[Difference listings]
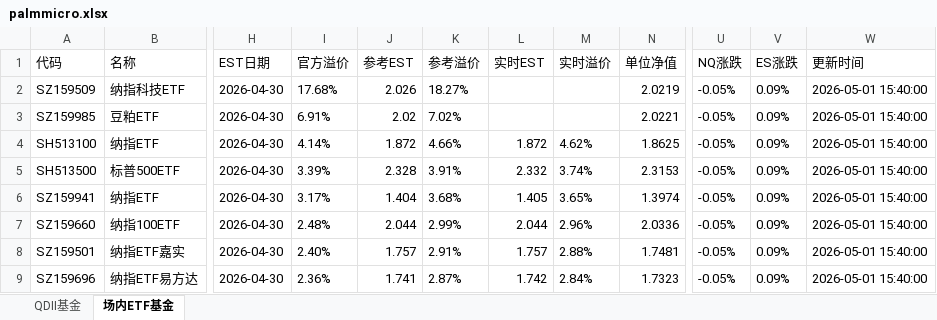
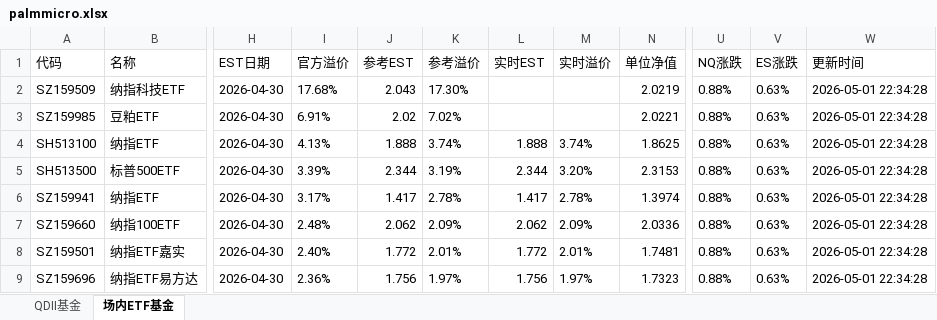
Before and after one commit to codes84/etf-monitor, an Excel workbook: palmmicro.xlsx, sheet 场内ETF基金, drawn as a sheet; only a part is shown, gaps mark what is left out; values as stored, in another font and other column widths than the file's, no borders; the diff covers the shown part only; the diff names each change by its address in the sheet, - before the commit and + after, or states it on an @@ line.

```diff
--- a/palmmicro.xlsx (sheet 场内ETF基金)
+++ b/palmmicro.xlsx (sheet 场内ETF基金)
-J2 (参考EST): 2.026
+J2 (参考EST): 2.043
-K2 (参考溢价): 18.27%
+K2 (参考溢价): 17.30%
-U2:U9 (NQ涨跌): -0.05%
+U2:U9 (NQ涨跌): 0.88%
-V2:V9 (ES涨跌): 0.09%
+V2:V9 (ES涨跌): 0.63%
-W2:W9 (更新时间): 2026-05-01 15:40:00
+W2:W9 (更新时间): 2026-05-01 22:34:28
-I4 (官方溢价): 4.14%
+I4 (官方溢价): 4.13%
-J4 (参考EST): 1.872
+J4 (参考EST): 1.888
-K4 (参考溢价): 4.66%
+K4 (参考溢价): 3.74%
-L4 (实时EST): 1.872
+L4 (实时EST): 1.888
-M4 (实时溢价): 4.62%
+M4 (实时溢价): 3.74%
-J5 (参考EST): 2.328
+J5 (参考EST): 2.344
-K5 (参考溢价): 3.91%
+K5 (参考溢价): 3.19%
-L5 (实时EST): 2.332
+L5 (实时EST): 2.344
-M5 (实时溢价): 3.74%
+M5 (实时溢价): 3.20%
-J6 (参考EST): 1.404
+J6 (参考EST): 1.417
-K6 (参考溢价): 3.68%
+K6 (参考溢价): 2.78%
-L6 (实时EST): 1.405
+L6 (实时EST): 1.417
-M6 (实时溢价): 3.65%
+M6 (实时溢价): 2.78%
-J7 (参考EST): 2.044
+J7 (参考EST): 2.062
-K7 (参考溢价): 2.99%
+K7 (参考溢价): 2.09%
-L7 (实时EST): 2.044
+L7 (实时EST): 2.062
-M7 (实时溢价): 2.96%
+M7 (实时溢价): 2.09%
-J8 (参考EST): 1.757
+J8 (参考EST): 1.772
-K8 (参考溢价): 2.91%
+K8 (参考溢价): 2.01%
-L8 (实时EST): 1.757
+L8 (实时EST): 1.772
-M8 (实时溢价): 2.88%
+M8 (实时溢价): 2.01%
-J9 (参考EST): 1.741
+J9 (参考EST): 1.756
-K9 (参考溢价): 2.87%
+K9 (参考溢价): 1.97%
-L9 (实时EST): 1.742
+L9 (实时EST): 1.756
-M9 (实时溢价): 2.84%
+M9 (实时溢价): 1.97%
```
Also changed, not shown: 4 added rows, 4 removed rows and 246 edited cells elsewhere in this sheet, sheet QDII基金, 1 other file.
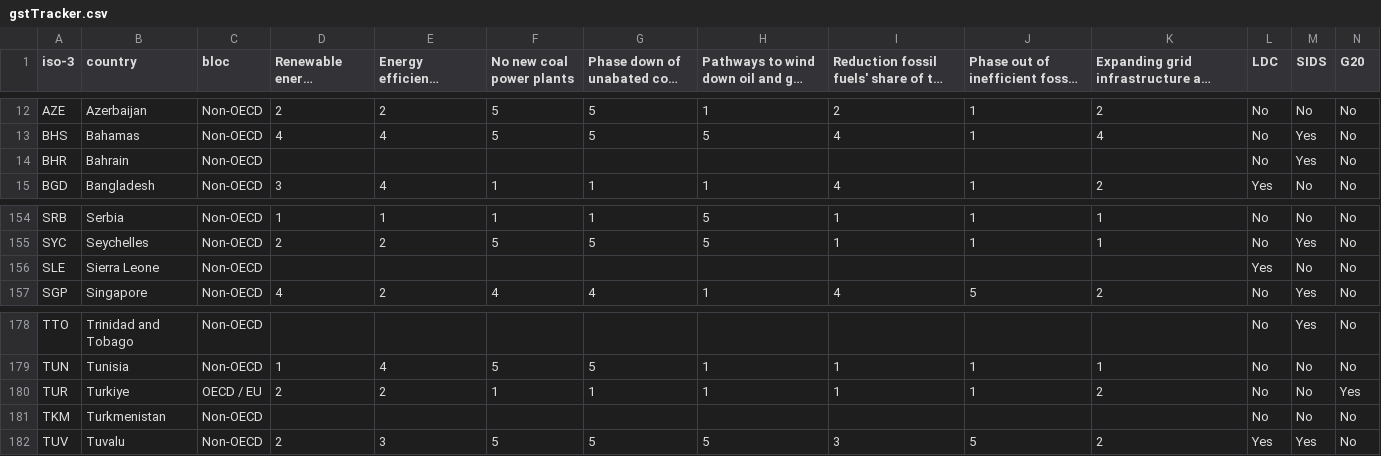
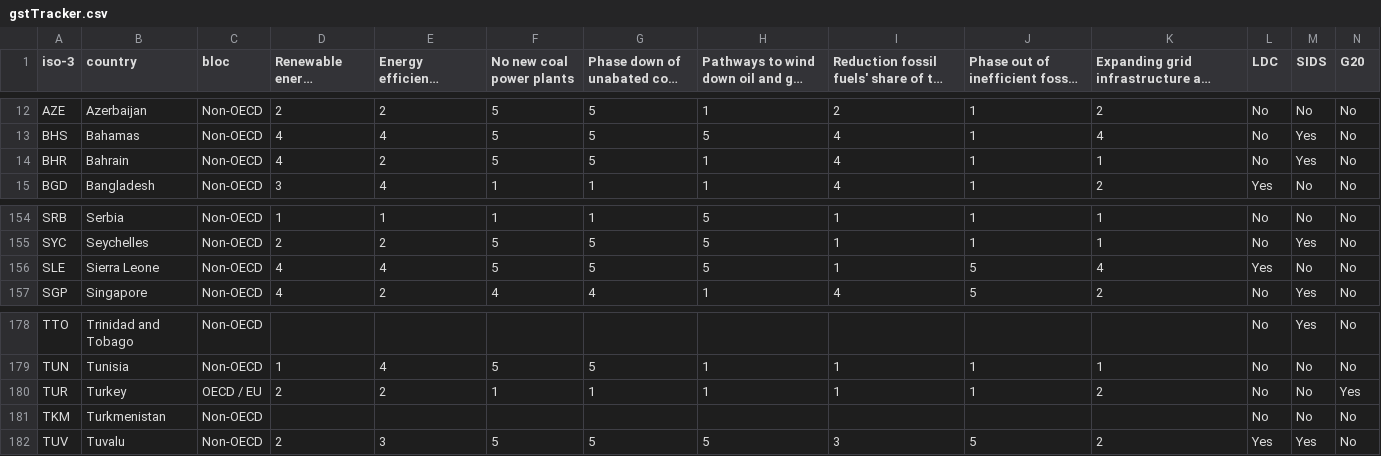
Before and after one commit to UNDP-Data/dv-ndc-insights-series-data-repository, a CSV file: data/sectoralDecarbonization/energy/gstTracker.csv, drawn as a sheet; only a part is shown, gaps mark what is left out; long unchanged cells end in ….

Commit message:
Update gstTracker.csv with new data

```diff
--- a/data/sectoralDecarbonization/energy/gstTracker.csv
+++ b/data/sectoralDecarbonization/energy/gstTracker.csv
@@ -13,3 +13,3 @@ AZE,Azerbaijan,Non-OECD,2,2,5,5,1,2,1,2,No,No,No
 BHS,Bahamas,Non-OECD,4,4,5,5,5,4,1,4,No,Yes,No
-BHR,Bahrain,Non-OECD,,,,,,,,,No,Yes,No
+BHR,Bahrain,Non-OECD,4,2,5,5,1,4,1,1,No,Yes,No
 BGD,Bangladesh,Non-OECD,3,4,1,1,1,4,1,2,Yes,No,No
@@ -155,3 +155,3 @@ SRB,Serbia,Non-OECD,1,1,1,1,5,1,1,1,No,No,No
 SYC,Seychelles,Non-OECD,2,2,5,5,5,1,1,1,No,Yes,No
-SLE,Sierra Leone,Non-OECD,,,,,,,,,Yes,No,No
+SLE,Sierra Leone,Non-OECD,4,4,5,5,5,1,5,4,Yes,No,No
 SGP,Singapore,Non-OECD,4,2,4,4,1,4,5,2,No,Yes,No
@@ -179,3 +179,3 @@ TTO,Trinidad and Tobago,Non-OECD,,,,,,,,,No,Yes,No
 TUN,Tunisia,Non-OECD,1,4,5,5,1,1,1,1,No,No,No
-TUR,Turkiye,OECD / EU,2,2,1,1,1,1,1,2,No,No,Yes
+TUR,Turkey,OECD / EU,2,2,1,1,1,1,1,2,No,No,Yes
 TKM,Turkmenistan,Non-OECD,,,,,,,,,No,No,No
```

YOUR OBJECTIVE — Return all records exactly as they stand above, except for pictures.

WRITTEN SOLUTION —
Before and after one commit to codes84/etf-monitor, an Excel workbook: palmmicro.xlsx, sheet 场内ETF基金, drawn as a sheet; only a part is shown, gaps mark what is left out; values as stored, in another font and other column widths than the file's, no borders; the diff covers the shown part only; the diff names each change by its address in the sheet, - before the commit and + after, or states it on an @@ line.

```diff
--- a/palmmicro.xlsx (sheet 场内ETF基金)
+++ b/palmmicro.xlsx (sheet 场内ETF基金)
-J2 (参考EST): 2.026
+J2 (参考EST): 2.043
-K2 (参考溢价): 18.27%
+K2 (参考溢价): 17.30%
-U2:U9 (NQ涨跌): -0.05%
+U2:U9 (NQ涨跌): 0.88%
-V2:V9 (ES涨跌): 0.09%
+V2:V9 (ES涨跌): 0.63%
-W2:W9 (更新时间): 2026-05-01 15:40:00
+W2:W9 (更新时间): 2026-05-01 22:34:28
-I4 (官方溢价): 4.14%
+I4 (官方溢价): 4.13%
-J4 (参考EST): 1.872
+J4 (参考EST): 1.888
-K4 (参考溢价): 4.66%
+K4 (参考溢价): 3.74%
-L4 (实时EST): 1.872
+L4 (实时EST): 1.888
-M4 (实时溢价): 4.62%
+M4 (实时溢价): 3.74%
-J5 (参考EST): 2.328
+J5 (参考EST): 2.344
-K5 (参考溢价): 3.91%
+K5 (参考溢价): 3.19%
-L5 (实时EST): 2.332
+L5 (实时EST): 2.344
-M5 (实时溢价): 3.74%
+M5 (实时溢价): 3.20%
-J6 (参考EST): 1.404
+J6 (参考EST): 1.417
-K6 (参考溢价): 3.68%
+K6 (参考溢价): 2.78%
-L6 (实时EST): 1.405
+L6 (实时EST): 1.417
-M6 (实时溢价): 3.65%
+M6 (实时溢价): 2.78%
-J7 (参考EST): 2.044
+J7 (参考EST): 2.062
-K7 (参考溢价): 2.99%
+K7 (参考溢价): 2.09%
-L7 (实时EST): 2.044
+L7 (实时EST): 2.062
-M7 (实时溢价): 2.96%
+M7 (实时溢价): 2.09%
-J8 (参考EST): 1.757
+J8 (参考EST): 1.772
-K8 (参考溢价): 2.91%
+K8 (参考溢价): 2.01%
-L8 (实时EST): 1.757
+L8 (实时EST): 1.772
-M8 (实时溢价): 2.88%
+M8 (实时溢价): 2.01%
-J9 (参考EST): 1.741
+J9 (参考EST): 1.756
-K9 (参考溢价): 2.87%
+K9 (参考溢价): 1.97%
-L9 (实时EST): 1.742
+L9 (实时EST): 1.756
-M9 (实时溢价): 2.84%
+M9 (实时溢价): 1.97%
```
Also changed, not shown: 4 added rows, 4 removed rows and 246 edited cells elsewhere in this sheet, sheet QDII基金, 1 other file.
Before and after one commit to UNDP-Data/dv-ndc-insights-series-data-repository, a CSV file: data/sectoralDecarbonization/energy/gstTracker.csv, drawn as a sheet; only a part is shown, gaps mark what is left out; long unchanged cells end in ….

Commit message:
Update gstTracker.csv with new data

```diff
--- a/data/sectoralDecarbonization/energy/gstTracker.csv
+++ b/data/sectoralDecarbonization/energy/gstTracker.csv
@@ -13,3 +13,3 @@ AZE,Azerbaijan,Non-OECD,2,2,5,5,1,2,1,2,No,No,No
 BHS,Bahamas,Non-OECD,4,4,5,5,5,4,1,4,No,Yes,No
-BHR,Bahrain,Non-OECD,,,,,,,,,No,Yes,No
+BHR,Bahrain,Non-OECD,4,2,5,5,1,4,1,1,No,Yes,No
 BGD,Bangladesh,Non-OECD,3,4,1,1,1,4,1,2,Yes,No,No
@@ -155,3 +155,3 @@ SRB,Serbia,Non-OECD,1,1,1,1,5,1,1,1,No,No,No
 SYC,Seychelles,Non-OECD,2,2,5,5,5,1,1,1,No,Yes,No
-SLE,Sierra Leone,Non-OECD,,,,,,,,,Yes,No,No
+SLE,Sierra Leone,Non-OECD,4,4,5,5,5,1,5,4,Yes,No,No
 SGP,Singapore,Non-OECD,4,2,4,4,1,4,5,2,No,Yes,No
@@ -179,3 +179,3 @@ TTO,Trinidad and Tobago,Non-OECD,,,,,,,,,No,Yes,No
 TUN,Tunisia,Non-OECD,1,4,5,5,1,1,1,1,No,No,No
-TUR,Turkiye,OECD / EU,2,2,1,1,1,1,1,2,No,No,Yes
+TUR,Turkey,OECD / EU,2,2,1,1,1,1,1,2,No,No,Yes
 TKM,Turkmenistan,Non-OECD,,,,,,,,,No,No,No
```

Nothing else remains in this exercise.